Most helpful critical review
Okay but Not Great
on December 7, 2008
There is an evil that hunts during the night. An evil so terrible that it would feast upon the flesh of humans. There are stories of these beasts, these demons; they are called the Vampyre. Hungry for flesh and the blood in our veins. Lilith, the darkest vampyre of them all, is preparing for war. And she's very hungry.
Having lost his brother Cian to Lilith's kiss, Hoyt Mac Cionaoith is charged by the Goddess Morrigan to gather his own forces. He must gather five others: The witch, the warrior, the scholar, the one of many forms, and the one he's lost.

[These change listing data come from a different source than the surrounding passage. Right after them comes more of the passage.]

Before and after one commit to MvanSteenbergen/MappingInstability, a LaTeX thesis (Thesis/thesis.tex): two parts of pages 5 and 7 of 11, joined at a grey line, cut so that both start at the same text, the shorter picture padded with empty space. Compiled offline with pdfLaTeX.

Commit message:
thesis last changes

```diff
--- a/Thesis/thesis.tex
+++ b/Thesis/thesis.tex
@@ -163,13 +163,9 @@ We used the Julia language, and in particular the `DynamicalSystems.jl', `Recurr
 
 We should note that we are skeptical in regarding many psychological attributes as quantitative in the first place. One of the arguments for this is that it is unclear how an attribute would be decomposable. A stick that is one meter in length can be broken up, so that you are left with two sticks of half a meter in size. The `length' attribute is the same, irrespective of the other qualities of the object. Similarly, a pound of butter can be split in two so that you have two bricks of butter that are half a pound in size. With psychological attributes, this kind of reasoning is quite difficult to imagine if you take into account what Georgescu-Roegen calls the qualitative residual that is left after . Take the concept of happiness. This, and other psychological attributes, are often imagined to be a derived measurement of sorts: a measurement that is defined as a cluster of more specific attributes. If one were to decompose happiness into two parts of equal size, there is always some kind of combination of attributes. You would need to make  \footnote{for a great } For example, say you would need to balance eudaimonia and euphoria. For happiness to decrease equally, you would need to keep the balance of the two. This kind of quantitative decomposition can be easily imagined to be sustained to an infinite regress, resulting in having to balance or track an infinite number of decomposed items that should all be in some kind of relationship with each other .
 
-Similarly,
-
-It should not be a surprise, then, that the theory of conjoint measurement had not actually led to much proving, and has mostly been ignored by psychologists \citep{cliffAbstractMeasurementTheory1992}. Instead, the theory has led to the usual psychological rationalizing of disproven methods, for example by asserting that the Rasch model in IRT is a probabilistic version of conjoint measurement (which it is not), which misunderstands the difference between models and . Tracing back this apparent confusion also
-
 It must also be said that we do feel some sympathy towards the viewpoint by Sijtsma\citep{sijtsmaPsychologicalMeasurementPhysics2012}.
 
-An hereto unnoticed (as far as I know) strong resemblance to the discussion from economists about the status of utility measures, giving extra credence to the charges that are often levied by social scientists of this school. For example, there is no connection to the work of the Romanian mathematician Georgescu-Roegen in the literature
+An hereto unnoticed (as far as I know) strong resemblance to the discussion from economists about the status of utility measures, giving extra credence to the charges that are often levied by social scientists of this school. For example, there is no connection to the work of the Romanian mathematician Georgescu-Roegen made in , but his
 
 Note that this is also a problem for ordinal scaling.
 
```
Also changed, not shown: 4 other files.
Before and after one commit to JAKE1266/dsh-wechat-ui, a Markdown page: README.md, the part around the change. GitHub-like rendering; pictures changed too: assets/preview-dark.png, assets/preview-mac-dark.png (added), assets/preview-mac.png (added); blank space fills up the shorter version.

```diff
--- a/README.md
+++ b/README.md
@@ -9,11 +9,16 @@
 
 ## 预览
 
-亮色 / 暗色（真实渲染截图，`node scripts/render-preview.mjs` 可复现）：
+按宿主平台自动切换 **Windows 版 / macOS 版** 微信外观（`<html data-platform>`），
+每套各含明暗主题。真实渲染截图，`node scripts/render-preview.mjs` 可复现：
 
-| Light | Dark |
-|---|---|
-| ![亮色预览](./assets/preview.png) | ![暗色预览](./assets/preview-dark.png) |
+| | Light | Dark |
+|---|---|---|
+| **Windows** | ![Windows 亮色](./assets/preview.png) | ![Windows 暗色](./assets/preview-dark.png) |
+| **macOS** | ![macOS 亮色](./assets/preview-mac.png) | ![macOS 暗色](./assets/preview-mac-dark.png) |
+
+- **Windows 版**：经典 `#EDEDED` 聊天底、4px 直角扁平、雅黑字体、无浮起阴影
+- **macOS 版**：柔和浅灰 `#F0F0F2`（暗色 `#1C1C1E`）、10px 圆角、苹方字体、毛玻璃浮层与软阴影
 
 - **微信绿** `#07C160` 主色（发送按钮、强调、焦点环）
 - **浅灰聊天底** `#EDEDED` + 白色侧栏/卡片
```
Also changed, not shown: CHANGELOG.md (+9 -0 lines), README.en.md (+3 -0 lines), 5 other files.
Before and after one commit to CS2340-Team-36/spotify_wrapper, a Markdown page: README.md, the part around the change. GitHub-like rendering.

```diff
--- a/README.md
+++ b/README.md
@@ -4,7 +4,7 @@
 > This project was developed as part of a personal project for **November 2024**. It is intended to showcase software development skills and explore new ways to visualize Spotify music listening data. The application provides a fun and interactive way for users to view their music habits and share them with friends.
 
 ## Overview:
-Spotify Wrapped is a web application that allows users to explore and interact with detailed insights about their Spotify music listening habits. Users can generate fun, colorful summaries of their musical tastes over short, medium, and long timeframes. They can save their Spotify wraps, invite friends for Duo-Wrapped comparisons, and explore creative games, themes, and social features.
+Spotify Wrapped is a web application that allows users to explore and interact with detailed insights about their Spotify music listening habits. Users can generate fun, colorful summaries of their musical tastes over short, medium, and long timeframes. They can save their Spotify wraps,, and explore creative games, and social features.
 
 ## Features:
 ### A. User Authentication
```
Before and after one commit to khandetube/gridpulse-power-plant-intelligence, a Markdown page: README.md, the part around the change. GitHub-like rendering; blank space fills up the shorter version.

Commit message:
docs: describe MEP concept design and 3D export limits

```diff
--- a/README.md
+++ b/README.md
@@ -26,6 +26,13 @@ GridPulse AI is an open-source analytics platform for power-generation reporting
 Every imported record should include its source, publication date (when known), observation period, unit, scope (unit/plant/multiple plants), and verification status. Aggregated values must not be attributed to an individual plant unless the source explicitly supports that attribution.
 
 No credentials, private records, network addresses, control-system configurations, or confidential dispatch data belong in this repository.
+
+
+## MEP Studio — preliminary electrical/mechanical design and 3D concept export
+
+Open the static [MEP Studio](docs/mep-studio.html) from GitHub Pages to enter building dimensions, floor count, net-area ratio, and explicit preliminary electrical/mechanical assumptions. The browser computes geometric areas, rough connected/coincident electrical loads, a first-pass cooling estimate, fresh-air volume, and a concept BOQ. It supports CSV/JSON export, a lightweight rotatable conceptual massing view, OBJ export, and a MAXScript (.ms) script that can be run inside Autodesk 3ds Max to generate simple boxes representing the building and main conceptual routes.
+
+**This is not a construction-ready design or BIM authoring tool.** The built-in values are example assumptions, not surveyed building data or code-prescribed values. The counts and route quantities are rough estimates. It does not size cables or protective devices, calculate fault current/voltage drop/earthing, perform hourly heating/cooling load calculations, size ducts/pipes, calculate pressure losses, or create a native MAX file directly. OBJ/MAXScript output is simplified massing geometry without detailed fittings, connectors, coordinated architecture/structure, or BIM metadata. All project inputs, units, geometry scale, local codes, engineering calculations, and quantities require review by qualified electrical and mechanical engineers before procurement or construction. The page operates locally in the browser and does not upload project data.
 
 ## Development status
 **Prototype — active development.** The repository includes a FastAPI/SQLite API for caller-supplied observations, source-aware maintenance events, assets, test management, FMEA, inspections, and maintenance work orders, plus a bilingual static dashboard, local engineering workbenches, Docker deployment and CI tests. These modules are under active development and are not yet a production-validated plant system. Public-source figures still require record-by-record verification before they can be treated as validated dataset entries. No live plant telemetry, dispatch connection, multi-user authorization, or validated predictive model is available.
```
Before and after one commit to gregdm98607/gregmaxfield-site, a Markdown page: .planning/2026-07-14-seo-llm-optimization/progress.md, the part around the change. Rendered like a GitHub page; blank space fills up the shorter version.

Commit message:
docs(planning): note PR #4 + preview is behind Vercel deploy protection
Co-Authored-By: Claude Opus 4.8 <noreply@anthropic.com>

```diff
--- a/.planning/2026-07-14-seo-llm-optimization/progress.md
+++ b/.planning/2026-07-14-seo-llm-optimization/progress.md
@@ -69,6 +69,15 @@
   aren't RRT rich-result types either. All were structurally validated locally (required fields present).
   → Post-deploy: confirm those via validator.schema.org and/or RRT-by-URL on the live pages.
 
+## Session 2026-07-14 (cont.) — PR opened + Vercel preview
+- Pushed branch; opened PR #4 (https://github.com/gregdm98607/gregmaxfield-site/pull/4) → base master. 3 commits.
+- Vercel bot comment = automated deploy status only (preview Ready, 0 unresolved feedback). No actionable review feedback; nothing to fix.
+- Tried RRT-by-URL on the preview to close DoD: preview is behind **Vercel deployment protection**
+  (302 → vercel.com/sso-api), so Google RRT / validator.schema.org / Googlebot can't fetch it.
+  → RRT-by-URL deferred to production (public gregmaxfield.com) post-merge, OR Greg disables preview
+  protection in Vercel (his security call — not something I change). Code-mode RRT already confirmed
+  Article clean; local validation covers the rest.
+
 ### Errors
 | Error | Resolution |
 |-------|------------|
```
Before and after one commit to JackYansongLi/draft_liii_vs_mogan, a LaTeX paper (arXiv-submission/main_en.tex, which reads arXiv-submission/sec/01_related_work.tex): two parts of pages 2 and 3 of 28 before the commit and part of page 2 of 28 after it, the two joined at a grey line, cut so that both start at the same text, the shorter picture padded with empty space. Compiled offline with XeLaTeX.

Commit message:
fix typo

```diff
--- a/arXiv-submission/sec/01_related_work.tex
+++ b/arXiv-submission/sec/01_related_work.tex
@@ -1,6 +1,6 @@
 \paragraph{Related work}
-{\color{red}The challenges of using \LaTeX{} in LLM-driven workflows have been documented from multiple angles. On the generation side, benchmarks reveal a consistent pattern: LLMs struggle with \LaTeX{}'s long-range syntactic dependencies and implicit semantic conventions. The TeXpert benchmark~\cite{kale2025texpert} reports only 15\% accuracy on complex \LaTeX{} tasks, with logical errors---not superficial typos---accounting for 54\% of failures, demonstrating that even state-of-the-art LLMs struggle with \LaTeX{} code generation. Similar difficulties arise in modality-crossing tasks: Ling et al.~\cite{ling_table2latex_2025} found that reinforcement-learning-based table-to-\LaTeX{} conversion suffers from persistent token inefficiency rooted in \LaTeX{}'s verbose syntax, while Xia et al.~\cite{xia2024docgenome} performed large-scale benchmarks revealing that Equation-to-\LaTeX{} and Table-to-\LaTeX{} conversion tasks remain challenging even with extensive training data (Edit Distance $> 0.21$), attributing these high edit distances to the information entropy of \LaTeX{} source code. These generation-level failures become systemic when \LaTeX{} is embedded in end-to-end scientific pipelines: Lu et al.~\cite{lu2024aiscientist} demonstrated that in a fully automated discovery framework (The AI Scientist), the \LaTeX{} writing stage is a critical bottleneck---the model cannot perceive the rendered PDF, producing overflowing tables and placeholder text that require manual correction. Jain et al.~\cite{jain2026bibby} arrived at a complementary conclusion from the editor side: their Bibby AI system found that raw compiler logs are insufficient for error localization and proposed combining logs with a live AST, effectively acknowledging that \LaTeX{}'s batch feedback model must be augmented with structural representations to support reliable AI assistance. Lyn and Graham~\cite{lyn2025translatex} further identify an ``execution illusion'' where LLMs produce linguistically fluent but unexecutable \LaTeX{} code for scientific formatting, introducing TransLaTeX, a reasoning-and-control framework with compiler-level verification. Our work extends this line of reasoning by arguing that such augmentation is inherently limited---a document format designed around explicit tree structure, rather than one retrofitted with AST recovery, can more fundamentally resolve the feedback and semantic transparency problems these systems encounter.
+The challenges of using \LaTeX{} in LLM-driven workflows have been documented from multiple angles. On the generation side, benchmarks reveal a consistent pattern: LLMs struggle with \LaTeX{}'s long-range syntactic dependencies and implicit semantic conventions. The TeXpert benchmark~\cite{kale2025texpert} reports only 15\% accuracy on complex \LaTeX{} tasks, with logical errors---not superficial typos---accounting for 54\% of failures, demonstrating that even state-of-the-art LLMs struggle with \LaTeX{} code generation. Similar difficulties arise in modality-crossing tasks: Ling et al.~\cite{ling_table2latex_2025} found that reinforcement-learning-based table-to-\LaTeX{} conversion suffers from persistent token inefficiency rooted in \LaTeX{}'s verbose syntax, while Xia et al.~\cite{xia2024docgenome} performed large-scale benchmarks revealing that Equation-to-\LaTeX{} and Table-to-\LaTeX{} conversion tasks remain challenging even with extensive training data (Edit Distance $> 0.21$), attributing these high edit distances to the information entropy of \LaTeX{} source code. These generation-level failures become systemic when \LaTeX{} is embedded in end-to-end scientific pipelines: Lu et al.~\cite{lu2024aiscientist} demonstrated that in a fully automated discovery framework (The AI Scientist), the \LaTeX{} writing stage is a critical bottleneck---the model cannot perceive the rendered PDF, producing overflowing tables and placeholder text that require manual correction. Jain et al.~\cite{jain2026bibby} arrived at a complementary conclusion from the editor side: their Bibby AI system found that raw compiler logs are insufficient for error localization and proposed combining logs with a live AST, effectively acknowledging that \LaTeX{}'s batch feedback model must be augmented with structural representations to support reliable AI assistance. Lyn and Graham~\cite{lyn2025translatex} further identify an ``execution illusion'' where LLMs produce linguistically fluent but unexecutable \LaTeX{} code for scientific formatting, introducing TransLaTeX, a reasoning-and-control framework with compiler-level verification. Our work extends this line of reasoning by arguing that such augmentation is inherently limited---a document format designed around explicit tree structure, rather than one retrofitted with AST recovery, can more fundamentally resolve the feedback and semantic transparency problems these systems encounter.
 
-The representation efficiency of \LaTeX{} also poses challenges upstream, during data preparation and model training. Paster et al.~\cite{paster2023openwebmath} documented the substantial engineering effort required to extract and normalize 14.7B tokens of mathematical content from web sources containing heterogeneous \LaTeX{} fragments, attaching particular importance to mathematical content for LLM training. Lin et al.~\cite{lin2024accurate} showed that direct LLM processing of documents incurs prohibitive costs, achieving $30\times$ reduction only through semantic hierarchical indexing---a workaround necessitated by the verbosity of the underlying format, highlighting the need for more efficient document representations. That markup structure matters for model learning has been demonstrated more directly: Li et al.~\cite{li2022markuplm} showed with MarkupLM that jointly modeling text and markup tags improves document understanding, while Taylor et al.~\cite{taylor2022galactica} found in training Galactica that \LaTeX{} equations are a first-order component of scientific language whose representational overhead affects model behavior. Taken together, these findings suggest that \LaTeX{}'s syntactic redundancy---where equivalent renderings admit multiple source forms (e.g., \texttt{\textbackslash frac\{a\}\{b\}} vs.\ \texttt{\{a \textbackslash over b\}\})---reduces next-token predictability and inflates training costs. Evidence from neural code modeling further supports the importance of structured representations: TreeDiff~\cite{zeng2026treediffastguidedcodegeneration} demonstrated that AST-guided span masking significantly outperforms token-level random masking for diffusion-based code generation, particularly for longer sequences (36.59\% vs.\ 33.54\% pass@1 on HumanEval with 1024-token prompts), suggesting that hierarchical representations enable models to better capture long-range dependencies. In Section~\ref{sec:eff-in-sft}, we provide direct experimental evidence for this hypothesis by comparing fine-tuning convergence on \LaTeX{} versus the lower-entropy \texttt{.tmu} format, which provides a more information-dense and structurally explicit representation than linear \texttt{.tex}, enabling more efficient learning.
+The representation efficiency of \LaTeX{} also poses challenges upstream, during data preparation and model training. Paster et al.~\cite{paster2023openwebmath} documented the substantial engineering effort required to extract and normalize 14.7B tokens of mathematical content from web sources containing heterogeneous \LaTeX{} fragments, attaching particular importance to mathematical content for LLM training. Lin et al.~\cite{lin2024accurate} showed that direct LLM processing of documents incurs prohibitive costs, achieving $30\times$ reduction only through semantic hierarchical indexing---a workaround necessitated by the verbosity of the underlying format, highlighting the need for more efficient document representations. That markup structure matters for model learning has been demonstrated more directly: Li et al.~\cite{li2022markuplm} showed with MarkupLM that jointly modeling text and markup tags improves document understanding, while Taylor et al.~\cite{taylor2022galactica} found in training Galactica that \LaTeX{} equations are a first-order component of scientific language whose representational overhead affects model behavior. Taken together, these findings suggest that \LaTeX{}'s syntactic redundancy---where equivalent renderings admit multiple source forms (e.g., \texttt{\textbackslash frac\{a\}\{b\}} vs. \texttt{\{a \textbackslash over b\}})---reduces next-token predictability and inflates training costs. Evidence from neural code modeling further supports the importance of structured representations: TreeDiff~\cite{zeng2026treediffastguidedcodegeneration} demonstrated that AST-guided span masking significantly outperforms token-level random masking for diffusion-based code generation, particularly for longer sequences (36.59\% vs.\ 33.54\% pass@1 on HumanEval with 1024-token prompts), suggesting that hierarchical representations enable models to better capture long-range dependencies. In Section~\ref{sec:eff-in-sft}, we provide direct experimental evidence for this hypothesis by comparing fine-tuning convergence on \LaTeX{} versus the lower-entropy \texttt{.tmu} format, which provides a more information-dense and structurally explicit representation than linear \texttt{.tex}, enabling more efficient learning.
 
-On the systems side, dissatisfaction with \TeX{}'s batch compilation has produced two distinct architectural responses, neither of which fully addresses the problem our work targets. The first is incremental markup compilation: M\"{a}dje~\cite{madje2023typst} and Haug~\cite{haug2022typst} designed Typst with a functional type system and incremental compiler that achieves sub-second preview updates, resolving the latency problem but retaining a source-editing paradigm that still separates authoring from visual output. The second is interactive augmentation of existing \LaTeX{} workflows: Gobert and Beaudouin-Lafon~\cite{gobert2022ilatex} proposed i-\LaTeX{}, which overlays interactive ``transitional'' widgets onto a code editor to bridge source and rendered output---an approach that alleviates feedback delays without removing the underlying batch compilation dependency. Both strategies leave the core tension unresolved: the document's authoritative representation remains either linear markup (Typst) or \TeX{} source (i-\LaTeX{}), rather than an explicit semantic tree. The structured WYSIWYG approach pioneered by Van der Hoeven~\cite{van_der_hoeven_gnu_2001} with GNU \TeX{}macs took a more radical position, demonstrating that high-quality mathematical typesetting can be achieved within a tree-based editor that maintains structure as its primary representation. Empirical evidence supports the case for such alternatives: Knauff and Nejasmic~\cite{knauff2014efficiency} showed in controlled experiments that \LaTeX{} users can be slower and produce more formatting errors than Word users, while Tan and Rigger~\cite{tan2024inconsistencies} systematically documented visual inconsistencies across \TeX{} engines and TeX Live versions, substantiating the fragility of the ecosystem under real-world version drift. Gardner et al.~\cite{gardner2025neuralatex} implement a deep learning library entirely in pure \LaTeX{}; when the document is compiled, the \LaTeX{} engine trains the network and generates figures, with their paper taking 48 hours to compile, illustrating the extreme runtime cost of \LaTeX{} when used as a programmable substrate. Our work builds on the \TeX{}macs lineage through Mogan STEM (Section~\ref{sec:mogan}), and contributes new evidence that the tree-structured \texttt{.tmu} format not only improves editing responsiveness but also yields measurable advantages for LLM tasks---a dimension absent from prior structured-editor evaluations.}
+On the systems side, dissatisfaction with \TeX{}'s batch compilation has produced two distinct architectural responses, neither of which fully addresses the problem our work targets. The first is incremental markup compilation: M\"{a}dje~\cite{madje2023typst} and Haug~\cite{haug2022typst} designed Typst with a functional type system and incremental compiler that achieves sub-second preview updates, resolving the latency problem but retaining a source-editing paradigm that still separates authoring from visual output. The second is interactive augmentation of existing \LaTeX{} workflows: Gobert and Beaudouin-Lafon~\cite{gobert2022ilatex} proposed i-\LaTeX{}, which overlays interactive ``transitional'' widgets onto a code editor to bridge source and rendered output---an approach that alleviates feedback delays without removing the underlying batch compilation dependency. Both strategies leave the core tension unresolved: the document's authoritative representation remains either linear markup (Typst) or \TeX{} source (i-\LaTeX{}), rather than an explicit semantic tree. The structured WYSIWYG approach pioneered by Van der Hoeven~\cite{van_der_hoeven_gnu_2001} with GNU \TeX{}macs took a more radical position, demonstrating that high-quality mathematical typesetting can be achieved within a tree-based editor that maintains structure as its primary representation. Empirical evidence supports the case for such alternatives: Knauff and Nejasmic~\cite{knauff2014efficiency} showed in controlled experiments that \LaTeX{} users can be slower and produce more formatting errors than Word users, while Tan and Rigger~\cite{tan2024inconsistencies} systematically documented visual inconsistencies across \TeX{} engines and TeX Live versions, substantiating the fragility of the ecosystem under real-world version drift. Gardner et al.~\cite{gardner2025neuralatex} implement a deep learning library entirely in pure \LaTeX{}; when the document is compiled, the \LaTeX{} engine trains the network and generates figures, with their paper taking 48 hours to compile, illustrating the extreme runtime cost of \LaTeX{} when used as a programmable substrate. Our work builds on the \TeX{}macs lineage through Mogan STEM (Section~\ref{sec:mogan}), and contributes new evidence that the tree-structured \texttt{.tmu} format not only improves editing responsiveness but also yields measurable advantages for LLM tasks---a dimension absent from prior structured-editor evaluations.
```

Together, with Hoyt as the Sorcerer, the circle will be complete. Morrigan takes Hoyt to The Dance of the Gods, where he is to meet his fate. There, traveling through time, he is thrust from the mythical town of Eire, in the region of Chiarrai, in the year of 1128 to modern day New York, in the year 2006.
There he meets Glenna, the fiery Witch with red hair. He also meets his brother, the long dead Vampire and Larkin his sidekick and protector. They also save Moira and Larkin, royalty from Chiarrai.
Together, they form a circle that stands together against the most evil Vampire of all time. Lilith is bent on world domination and will stop at nothing until Morrigan's Circle is all dead...
If this sounds a bit far fetched, that's because it is. This is the first book in the Circle Trilogy and Robert's first stab at all out fantasy. Though she's had fantasy and paranormal elements in her novels before, this is the first time she's strayed completely into that territory.
And boy does it show. That's not to say that Morrigan's Cross is a bad novel. Far from it. Once the novel finds it's feet somewhere after the first two hundred pages, oddly enough once Roberts leaves the fantasy setting. But rest assured, once the story gets going you're going to be hooked.
Morrigan's Cross has all the trademarks of a Nora Roberts novel that you've come to expect: Great characters, snappy dialogue, wonderful sub plots and well written sex scenes hot enough to make the pages damp. And the plus is that, once the story has found it's feet in Morrigan's Cross, there's no turning back. The next two books in the trilogy, Dance of the Gods and Valley of Silence, are incredible books that make you wish they went on forever.
But every trilogy has to start somewhere. And, for the Circle Trilogy, its starting point is Morrigan's Cross. If you don't like it at first, keep reading. It gets better, I promise.